Downtown Salt Lake

Articles

Posts from January 2007

  • Salt Lake Convention & Visitors Bureau Hires Richter7 Pr For National Publicity

    The Salt Lake Convention & Visitors Bureau has hired Richter7 Public Relations to generate publicity on a national and regional level. “This is a critical public relations component to draw the attention of national media,” said Scott Beck, president and CEO of the Salt Lake Convention & Visitors Bureau. “Richter7 PR is very experienced at getting

  • Salt Lake's Olympic Venues Continue to Host Events

    During the 2002 Olympic Winter Games, Salt Lake proudly welcomed the world in one of the most successful Olympics in history. The Games confirmed that the city and surrounding canyons are indeed a winter sports capital. Since the Games: • Utah's ski and ski-related lodging industries have enjoyed record-setting years. • The state has hosted or

  • The Cottonwoods: New Salt Lake Dining District Emerges

    For years, local skiers, hikers, bikers (mountain to Harley) and fishers heading down from the Cottonwood Canyons after an invigorating day at altitude have made the trek to the Cotton Bottom Inn—a tiny roadside beer joint known for its juicy grilled garlic burgers. An authentically retro, faded sign with a Bugs Bunny look-alike marks the

  • Salt Lake CVB Celebrates Award-Filled Year

    The Salt Lake Convention & Visitors Bureau begins its 2007 year on the heels of being presented three prestigious industry awards: Meetings & Conventions ' Gold Service Award and Hall of Fame Inductee, Corporate & Incentive Travel 's 2006 Award of Excellence, and Meeting News ' recognition of the marketing organization as one of the nation's Top 25

  • Utah's Great Chef Migration
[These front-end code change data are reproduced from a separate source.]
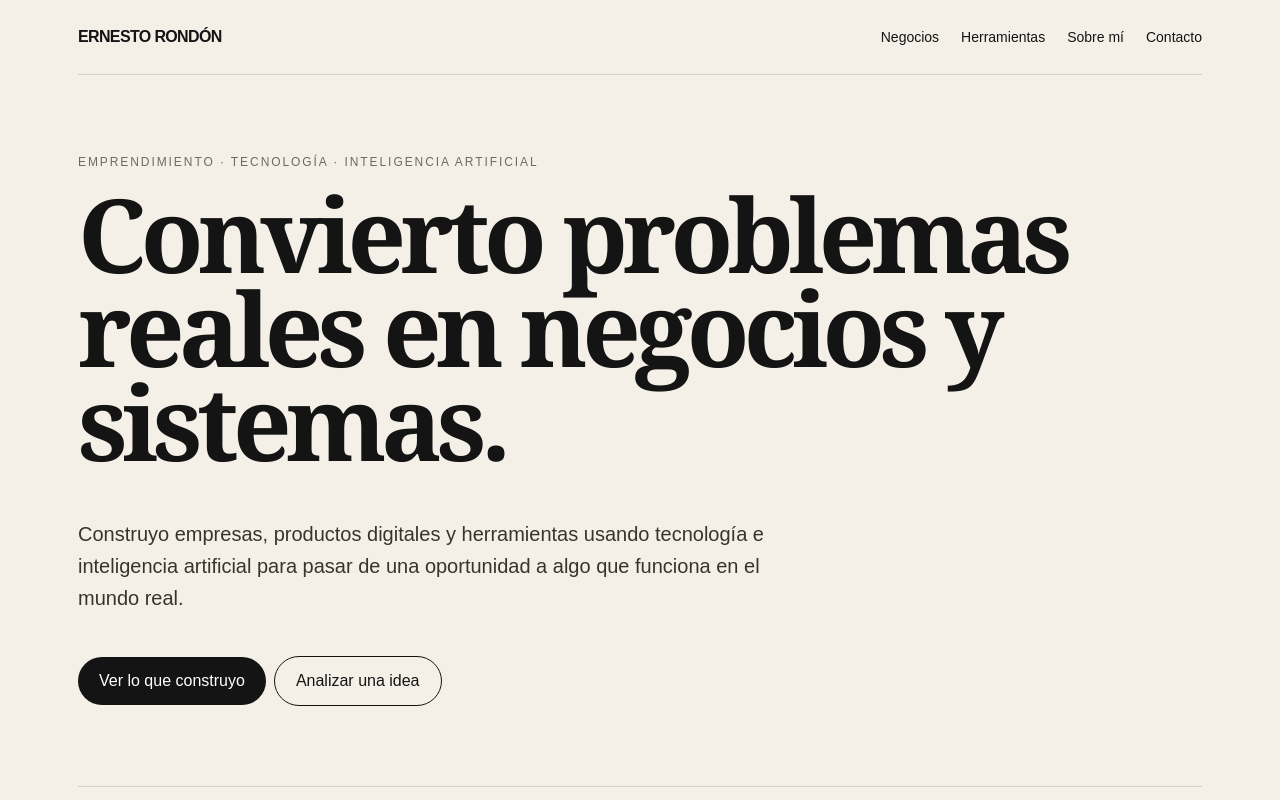
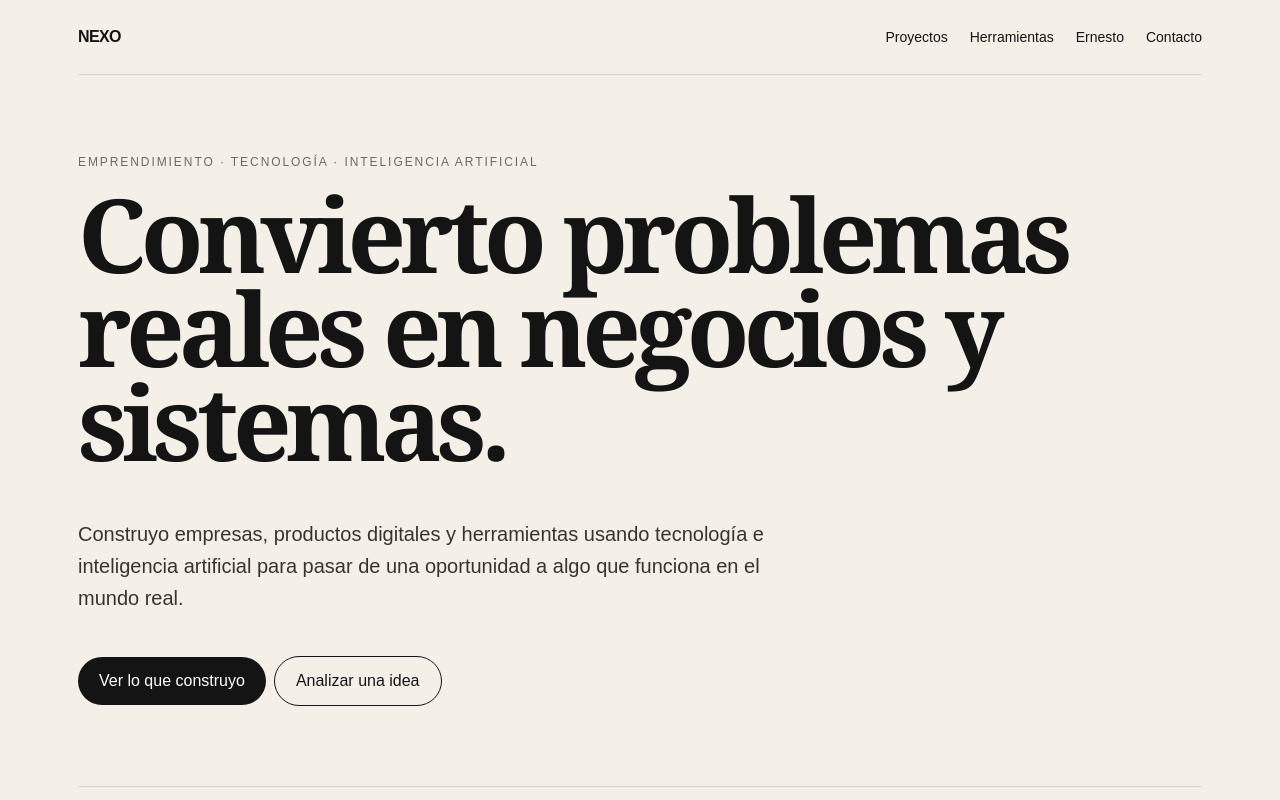
Before and after one commit to ernest196391/ernesto-rondon-nexo, a Next.js app: page / in a window 1280 px wide. Shown: the top 800 px of the page. Built offline with nearby package versions, Linux system fonts and the light colour scheme.

Commit message:
Add production metadata and NEXO navigation

```diff
--- a/app/layout.tsx
+++ b/app/layout.tsx
@@ -1,4 +1,59 @@
 import "./globals.css";
 import Link from "next/link";
-export const metadata={title:"Ernesto Rondón — Negocios, sistemas e IA",description:"Construyo negocios y sistemas utilizando tecnología e inteligencia artificial."};
-export default function RootLayout({children}:{children:React.ReactNode}){return <html lang="es"><body><div className="wrap"><nav><Link className="brand" href="/">ERNESTO RONDÓN</Link><div className="links"><Link href="/negocios">Negocios</Link><Link href="/herramientas">Herramientas</Link><Link href="/sobre-mi">Sobre mí</Link><Link href="/contacto">Contacto</Link></div></nav>{children}<footer>© {new Date().getFullYear()} Ernesto Rondón · Construyendo negocios, sistemas y herramientas.</footer></div></body></html>}
+import type { Metadata } from "next";
+
+const siteUrl = "https://nexo.casavivadecuba.com";
+
+export const metadata: Metadata = {
+  metadataBase: new URL(siteUrl),
+  title: {
+    default: "NEXO — De una idea a un negocio real",
+    template: "%s | NEXO",
+  },
+  description:
+    "NEXO investiga, valida y construye negocios, productos digitales y sistemas con inteligencia artificial.",
+  alternates: {
+    canonical: "/",
+  },
+  openGraph: {
+    type: "website",
+    locale: "es_ES",
+    url: siteUrl,
+    siteName: "NEXO",
+    title: "NEXO — De una idea a un negocio real",
+    description:
+      "Investiga, valida y construye negocios y productos digitales con inteligencia artificial.",
+  },
+  twitter: {
+    card: "summary_large_image",
+    title: "NEXO — De una idea a un negocio real",
+    description:
+      "Investiga, valida y construye negocios y productos digitales con inteligencia artificial.",
+  },
+};
+
+export default function RootLayout({ children }: { children: React.ReactNode }) {
+  return (
+    <html lang="es">
+      <body>
+        <div className="wrap">
+          <nav aria-label="Navegación principal">
+            <Link className="brand" href="/" aria-label="NEXO — Inicio">
+              NEXO
+            </Link>
+            <div className="links">
+              <Link href="/negocios">Proyectos</Link>
+              <Link href="/herramientas">Herramientas</Link>
+              <Link href="/sobre-mi">Ernesto</Link>
+              <Link href="/contacto">Contacto</Link>
+            </div>
+          </nav>
+          {children}
+          <footer>
+            © {new Date().getFullYear()} NEXO · Idea → evidencia → negocio.
+          </footer>
+        </div>
+      </body>
+    </html>
+  );
+}
```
    Dining options in Salt Lake have blossomed over the past decade, for a variety of reasons. Chief among them are the growing availability of local organic produce, a full range of fresh, quality ingredients, and an influx of well-traveled chefs who are making a delicious difference as they add excitement and energy to the city's menus. Though there